As Lieber Leaves Bloomberg for Farkas, a Look Back at Development Record
Eliot Brown May 19, 2010, 12:13 p.m.
Bob Lieber is moving on.
The deputy mayor for economic development since 2008, Mr. Lieber today announced he would be leaving the Bloomberg administration to work with real estate investor and former Andrew Cuomo employer Andrew Farkas, founder of one-time powerhouse firm Insignia (which later became CB Richard Ellis) and a person who had worked with Mr. Lieber in the past.
This makes him the third deputy mayor to depart in the past three months, an exodus that invites a major change in the voices surrounding the mayor. (Ed Skyler announced his departure for Citigroup in March, as did Kevin Sheekey with his move to Bloomberg LP.)
A former real estate banker at Lehman Brothers, Mr. Lieber was brought in to city government in 2007 after he helped the Bloomberg administration with an analysis on the World Trade Center, assisting city officials with their plan to restructure a financial deal at the site. He was given the post of president of the Economic Development Corporation, working a year in that job before being appointed successor to Deputy Mayor Dan Doctoroff, who left to run Bloomberg LP.
His charge was to implement the long list of projects that Mr. Doctoroff and his staff had dreamed up, with the expectation of a two-year commitment, since the mayor had yet to overhaul term limits.
Within the real estate field, comparisons still abound between Mr. Lieber and Mr. Doctoroff, the lead booster for the Olympic bid who had grand dreams for economic development and planning, and a hard-driving driving style that often drew detractors. To be certain, Mr. Lieber did not assume the high-profile character of Mr. Doctoroff, and was known for a more relaxed and less aggressive style when dealing with elected officials or neighborhood groups—an approach that elected officials generally seemed to appreciate. And in the end, he did get major development plans through the City Council, such as Coney Island and Willets Point in Queens (the exception was the Kingsbridge Armory in the Bronx, for which the administration suffered a defeat when living wage came to dominate the issue).
THE FREQUENT COMPLAINTS about Mr. Lieber, including from some on his staff, was that he lacked vision, sticking to what was already on the agenda and not pushing the envelope to deviate from it. Still, he was handed a plate of projects that was probably far more than any administration could realistically take on at once, particularly as budgets shrunk and complexities became apparent.
He leaves behind an economic development direction that was still quite focused on real estate development, particularly on two major development projects that have grown in cost, and that arguably seem more complex and distant in terms of reality than when they were first proposed. Coney Island, for which the Bloomberg administration negotiated a favorable deal to buy property from an intransigent private landlord, appears to need hundreds of millions in infrastructure work before any significant housing or commercial development can occur.

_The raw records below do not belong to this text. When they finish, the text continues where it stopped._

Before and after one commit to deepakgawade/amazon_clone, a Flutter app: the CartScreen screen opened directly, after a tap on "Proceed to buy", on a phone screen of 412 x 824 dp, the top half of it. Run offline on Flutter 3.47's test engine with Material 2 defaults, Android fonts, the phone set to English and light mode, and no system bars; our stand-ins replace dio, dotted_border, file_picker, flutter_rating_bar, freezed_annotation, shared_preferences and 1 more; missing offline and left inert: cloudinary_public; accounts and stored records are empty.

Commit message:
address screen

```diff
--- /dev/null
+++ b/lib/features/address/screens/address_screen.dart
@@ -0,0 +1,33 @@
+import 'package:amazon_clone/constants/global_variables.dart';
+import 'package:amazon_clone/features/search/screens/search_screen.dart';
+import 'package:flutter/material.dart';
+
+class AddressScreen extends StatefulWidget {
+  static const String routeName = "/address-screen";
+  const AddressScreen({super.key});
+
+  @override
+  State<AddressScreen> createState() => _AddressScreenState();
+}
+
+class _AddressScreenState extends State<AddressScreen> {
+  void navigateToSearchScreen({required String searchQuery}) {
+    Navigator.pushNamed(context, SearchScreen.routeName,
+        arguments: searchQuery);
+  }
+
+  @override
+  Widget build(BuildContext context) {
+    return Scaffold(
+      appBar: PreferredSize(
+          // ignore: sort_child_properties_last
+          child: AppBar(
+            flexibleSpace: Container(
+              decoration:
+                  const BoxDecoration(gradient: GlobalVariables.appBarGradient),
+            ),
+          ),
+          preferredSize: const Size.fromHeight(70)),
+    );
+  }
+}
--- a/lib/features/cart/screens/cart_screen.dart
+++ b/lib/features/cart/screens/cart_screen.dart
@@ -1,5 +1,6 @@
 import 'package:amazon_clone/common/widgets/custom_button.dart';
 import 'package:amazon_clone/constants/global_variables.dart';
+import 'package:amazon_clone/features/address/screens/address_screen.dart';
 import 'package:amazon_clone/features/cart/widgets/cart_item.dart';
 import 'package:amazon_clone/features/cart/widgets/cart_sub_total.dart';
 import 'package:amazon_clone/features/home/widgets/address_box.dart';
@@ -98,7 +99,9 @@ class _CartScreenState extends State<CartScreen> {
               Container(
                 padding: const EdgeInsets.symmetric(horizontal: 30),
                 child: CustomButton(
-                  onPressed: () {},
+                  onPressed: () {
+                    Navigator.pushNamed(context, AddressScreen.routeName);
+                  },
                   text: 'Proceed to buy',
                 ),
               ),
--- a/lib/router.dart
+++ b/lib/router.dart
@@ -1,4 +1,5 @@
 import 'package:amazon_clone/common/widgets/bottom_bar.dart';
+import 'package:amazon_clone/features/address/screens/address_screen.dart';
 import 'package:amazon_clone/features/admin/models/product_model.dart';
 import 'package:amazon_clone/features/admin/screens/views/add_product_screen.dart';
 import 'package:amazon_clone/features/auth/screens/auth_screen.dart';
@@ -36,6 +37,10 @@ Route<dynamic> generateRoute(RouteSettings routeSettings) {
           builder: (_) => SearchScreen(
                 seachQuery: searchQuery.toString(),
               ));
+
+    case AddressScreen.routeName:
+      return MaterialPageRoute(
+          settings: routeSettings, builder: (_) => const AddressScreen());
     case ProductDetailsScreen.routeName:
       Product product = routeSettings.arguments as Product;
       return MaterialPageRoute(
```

And Willets Point—which at one point city officials said they intended to bid out to developers before the end 2009—is gradually moving forward but has been slowed significantly by the market.
Some efforts were made to diversify the economic development agenda beyond real estate—the EDC launched notable media, finance and fashion-related programs, and has shown more interest in a working waterfront—but the emphasis is still on development projects.
In one of his more bold moves since coming in, Mr. Lieber recently has focused on pushing the state out of shared city/state assets and development projects, and has helped negotiate deals to take control of Governors Island and Brooklyn Bridge Park. He has also recently focused on taking over Battery Park City, highlighting the economic benefits to the city, however the political complexities of such a move are not yet clear.